EXERCISE DETAILS:
Set down the entries again word for word, without any of the images.

Edit tracking data:
—————
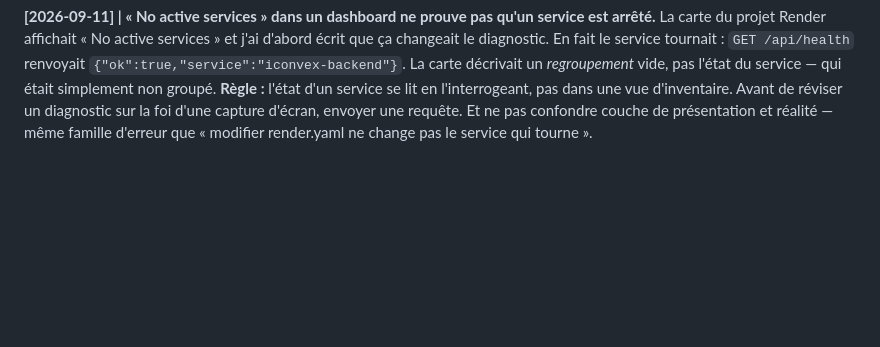
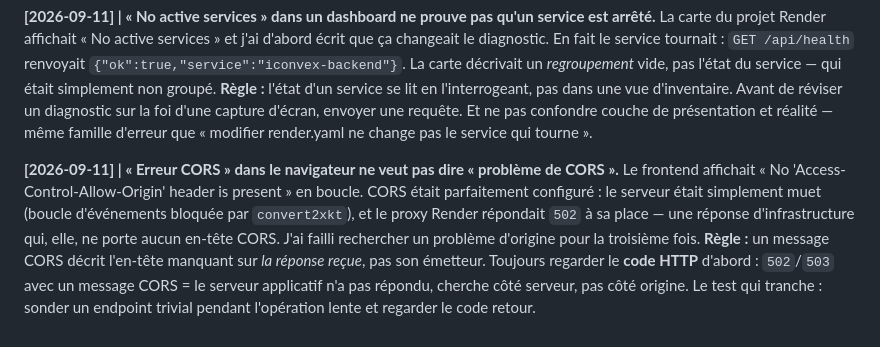
Before and after one commit to david15tonon/IConveX, a Markdown page: tasks/lessons.md, the part around the change. Drawn GitHub-style; blank space fills up the shorter version.

```diff
--- a/tasks/lessons.md
+++ b/tasks/lessons.md
@@ -86,3 +86,15 @@ renvoyait `{"ok":true,"service":"iconvex-backend"}`. La carte décrivait un
 d'inventaire. Avant de réviser un diagnostic sur la foi d'une capture d'écran,
 envoyer une requête. Et ne pas confondre couche de présentation et réalité — même
 famille d'erreur que « modifier render.yaml ne change pas le service qui tourne ».
+
+**[2026-09-11] | « Erreur CORS » dans le navigateur ne veut pas dire « problème de CORS ».**
+Le frontend affichait « No 'Access-Control-Allow-Origin' header is present » en
+boucle. CORS était parfaitement configuré : le serveur était simplement muet
+(boucle d'événements bloquée par `convert2xkt`), et le proxy Render répondait
+`502` à sa place — une réponse d'infrastructure qui, elle, ne porte aucun
+en-tête CORS. J'ai failli rechercher un problème d'origine pour la troisième fois.
+**Règle :** un message CORS décrit l'en-tête manquant sur *la réponse reçue*, pas
+son émetteur. Toujours regarder le **code HTTP** d'abord : `502`/`503` avec un
+message CORS = le serveur applicatif n'a pas répondu, cherche côté serveur, pas
+côté origine. Le test qui tranche : sonder un endpoint trivial pendant
+l'opération lente et regarder le code retour.
```
Also changed, not shown: tasks/todo.md (+39 -0 lines).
—————
FINISHED TASK:
Before and after one commit to david15tonon/IConveX, a Markdown page: tasks/lessons.md, the part around the change. Drawn GitHub-style; blank space fills up the shorter version.

```diff
--- a/tasks/lessons.md
+++ b/tasks/lessons.md
@@ -86,3 +86,15 @@ renvoyait `{"ok":true,"service":"iconvex-backend"}`. La carte décrivait un
 d'inventaire. Avant de réviser un diagnostic sur la foi d'une capture d'écran,
 envoyer une requête. Et ne pas confondre couche de présentation et réalité — même
 famille d'erreur que « modifier render.yaml ne change pas le service qui tourne ».
+
+**[2026-09-11] | « Erreur CORS » dans le navigateur ne veut pas dire « problème de CORS ».**
+Le frontend affichait « No 'Access-Control-Allow-Origin' header is present » en
+boucle. CORS était parfaitement configuré : le serveur était simplement muet
+(boucle d'événements bloquée par `convert2xkt`), et le proxy Render répondait
+`502` à sa place — une réponse d'infrastructure qui, elle, ne porte aucun
+en-tête CORS. J'ai failli rechercher un problème d'origine pour la troisième fois.
+**Règle :** un message CORS décrit l'en-tête manquant sur *la réponse reçue*, pas
+son émetteur. Toujours regarder le **code HTTP** d'abord : `502`/`503` avec un
+message CORS = le serveur applicatif n'a pas répondu, cherche côté serveur, pas
+côté origine. Le test qui tranche : sonder un endpoint trivial pendant
+l'opération lente et regarder le code retour.
```
Also changed, not shown: tasks/todo.md (+39 -0 lines).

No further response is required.